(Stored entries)
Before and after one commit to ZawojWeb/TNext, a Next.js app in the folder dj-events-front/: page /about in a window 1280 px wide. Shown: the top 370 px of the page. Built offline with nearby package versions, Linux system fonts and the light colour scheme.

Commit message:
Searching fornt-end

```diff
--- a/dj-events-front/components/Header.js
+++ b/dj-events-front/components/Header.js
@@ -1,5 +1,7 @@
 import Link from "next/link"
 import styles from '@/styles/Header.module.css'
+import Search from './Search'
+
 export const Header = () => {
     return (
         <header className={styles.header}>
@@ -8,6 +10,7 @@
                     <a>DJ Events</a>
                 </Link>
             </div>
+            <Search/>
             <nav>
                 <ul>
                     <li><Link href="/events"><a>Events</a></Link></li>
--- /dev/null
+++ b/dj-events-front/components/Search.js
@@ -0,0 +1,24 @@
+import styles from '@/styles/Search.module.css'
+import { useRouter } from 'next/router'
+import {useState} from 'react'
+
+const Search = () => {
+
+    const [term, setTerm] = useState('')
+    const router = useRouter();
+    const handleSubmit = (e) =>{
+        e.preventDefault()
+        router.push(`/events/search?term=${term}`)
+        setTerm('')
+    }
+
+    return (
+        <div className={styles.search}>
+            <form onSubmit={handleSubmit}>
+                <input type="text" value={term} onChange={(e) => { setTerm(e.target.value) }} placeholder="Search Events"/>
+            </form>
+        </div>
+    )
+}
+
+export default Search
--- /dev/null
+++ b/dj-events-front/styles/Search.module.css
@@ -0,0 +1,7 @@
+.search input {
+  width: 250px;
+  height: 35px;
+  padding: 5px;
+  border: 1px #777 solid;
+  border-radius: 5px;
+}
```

* Exercise goal:
Of all the lines in the data above, show only those that hold the word "module".

* Written reply:
 import styles from '@/styles/Header.module.css'
+import styles from '@/styles/Search.module.css'
+++ b/dj-events-front/styles/Search.module.css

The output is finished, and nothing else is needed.